▸ Exercise inputs
-------------------------
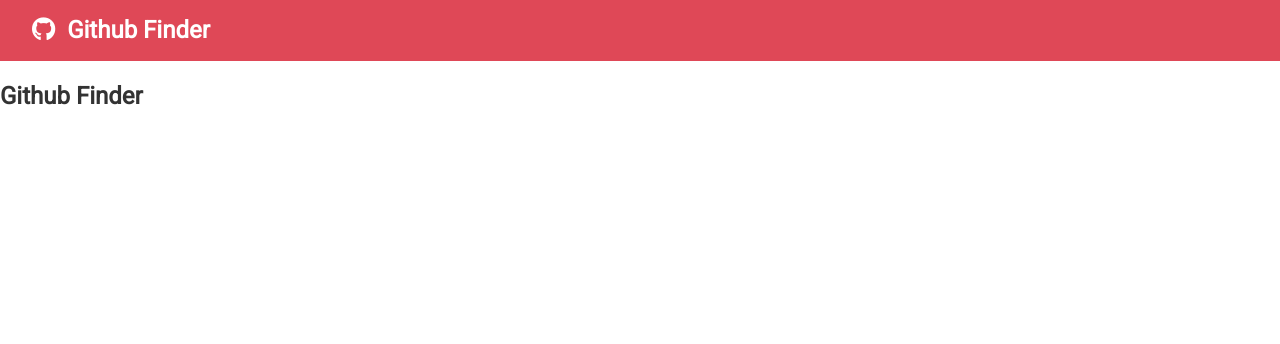
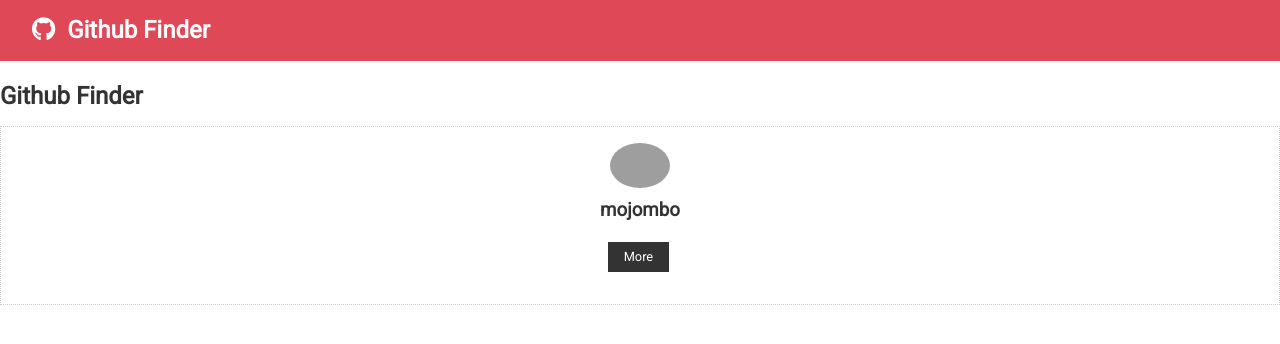
Before and after one commit to jlampstack/github-finder, a React (Create React App) app: page / in a window 1280 px wide. Shown: the top 344 px of the page. Built offline with nearby package versions, Linux system fonts and the light colour scheme; grey boxes are pictures that could not be loaded.

Commit message:
Added component level state

```diff
--- a/src/App.js
+++ b/src/App.js
@@ -1,6 +1,7 @@
 import { Component } from 'react';
 import './App.css';
 import Navbar from './components/layout/Navbar';
+import User from './components/users/User';
 
 export class App extends Component {
 	render() {
@@ -9,6 +10,7 @@
 				<Navbar title='Github Finder' icon='fab fa-github' />
 				{/* <Navbar title='Github Finder' icon='fab fa-github' /> */}
 				<h2>Github Finder</h2>
+				<User />
 			</div>
 		);
 	}
--- /dev/null
+++ b/src/components/users/User.js
@@ -0,0 +1,34 @@
+import React, { Component } from 'react';
+
+class User extends Component {
+	state = {
+		id: 'id',
+		login: 'mojombo',
+		avatar_url: 'https://avatars.githubusercontent.com/u/1?v=4',
+		html_url: 'https://github.com/mojombo',
+	};
+
+	render() {
+		const { login, avatar_url, html_url } = this.state;
+		console.log(this.state);
+		return (
+			<div className='card text-center'>
+				<img
+					src={avatar_url}
+					alt=''
+					className='round-img'
+					style={{ width: '60px' }}
+				/>
+				<h3>{login}</h3>
+
+				<div>
+					<a href={html_url} className='btn btn-dark btn-sm my-1'>
+						More
+					</a>
+				</div>
+			</div>
+		);
+	}
+}
+
+export default User;
```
-------------------------
▸ How to complete this task
Please print the listing above again word for word, without its pictures.

▸ Result for this task
Before and after one commit to jlampstack/github-finder, a React (Create React App) app: page / in a window 1280 px wide. Shown: the top 344 px of the page. Built offline with nearby package versions, Linux system fonts and the light colour scheme; grey boxes are pictures that could not be loaded.

Commit message:
Added component level state

```diff
--- a/src/App.js
+++ b/src/App.js
@@ -1,6 +1,7 @@
 import { Component } from 'react';
 import './App.css';
 import Navbar from './components/layout/Navbar';
+import User from './components/users/User';
 
 export class App extends Component {
 	render() {
@@ -9,6 +10,7 @@
 				<Navbar title='Github Finder' icon='fab fa-github' />
 				{/* <Navbar title='Github Finder' icon='fab fa-github' /> */}
 				<h2>Github Finder</h2>
+				<User />
 			</div>
 		);
 	}
--- /dev/null
+++ b/src/components/users/User.js
@@ -0,0 +1,34 @@
+import React, { Component } from 'react';
+
+class User extends Component {
+	state = {
+		id: 'id',
+		login: 'mojombo',
+		avatar_url: 'https://avatars.githubusercontent.com/u/1?v=4',
+		html_url: 'https://github.com/mojombo',
+	};
+
+	render() {
+		const { login, avatar_url, html_url } = this.state;
+		console.log(this.state);
+		return (
+			<div className='card text-center'>
+				<img
+					src={avatar_url}
+					alt=''
+					className='round-img'
+					style={{ width: '60px' }}
+				/>
+				<h3>{login}</h3>
+
+				<div>
+					<a href={html_url} className='btn btn-dark btn-sm my-1'>
+						More
+					</a>
+				</div>
+			</div>
+		);
+	}
+}
+
+export default User;
```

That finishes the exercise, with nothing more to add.